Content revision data
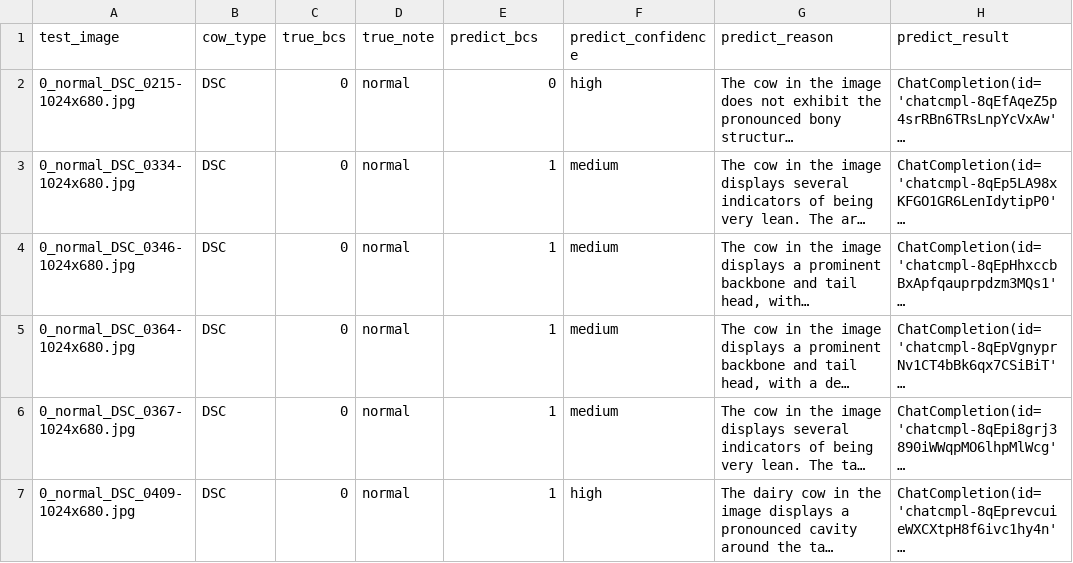
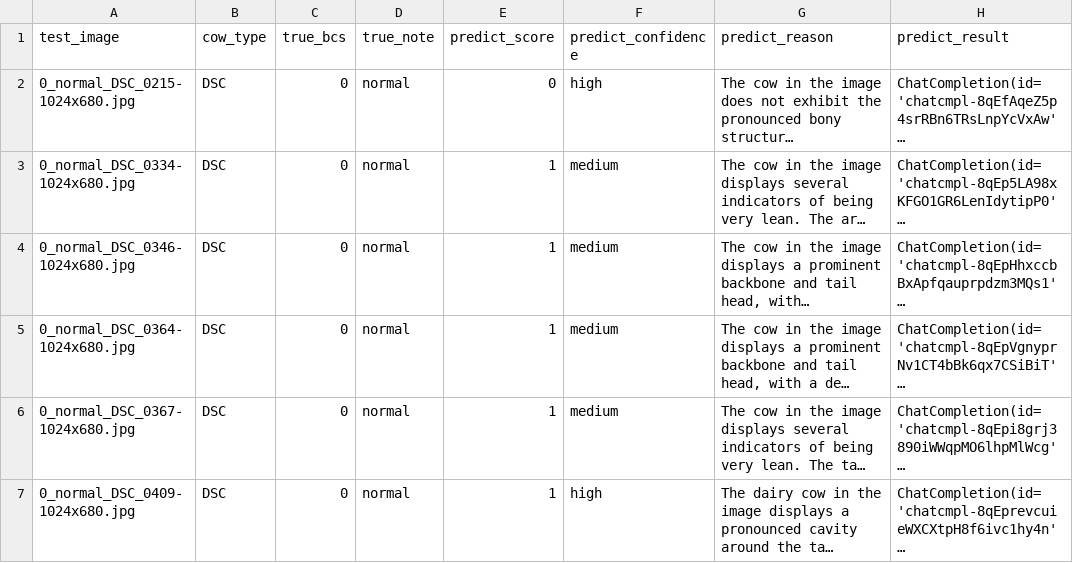
Before and after one commit to skysheng7/welfare_assess_GPT4o, a CSV file: results_welfare_assess/trial1/welfare_assess_BCS_test.csv, drawn as a sheet; only a part is shown; long unchanged cells end in …; the diff names each change by its address in the sheet, - before the commit and + after, or states it on an @@ line.

Commit message:
all welfare assessment result 0-shot finish

```diff
--- a/results_welfare_assess/trial1/welfare_assess_BCS_test.csv
+++ b/results_welfare_assess/trial1/welfare_assess_BCS_test.csv
-E1: predict_bcs
+E1: predict_score
```
Also changed, not shown: 4 other files.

● **EXERCISE REQUIREMENTS**: Give back the data exactly, with no images.

● **RESULT OF THE TASK**:
Before and after one commit to skysheng7/welfare_assess_GPT4o, a CSV file: results_welfare_assess/trial1/welfare_assess_BCS_test.csv, drawn as a sheet; only a part is shown; long unchanged cells end in …; the diff names each change by its address in the sheet, - before the commit and + after, or states it on an @@ line.

Commit message:
all welfare assessment result 0-shot finish

```diff
--- a/results_welfare_assess/trial1/welfare_assess_BCS_test.csv
+++ b/results_welfare_assess/trial1/welfare_assess_BCS_test.csv
-E1: predict_bcs
+E1: predict_score
```
Also changed, not shown: 4 other files.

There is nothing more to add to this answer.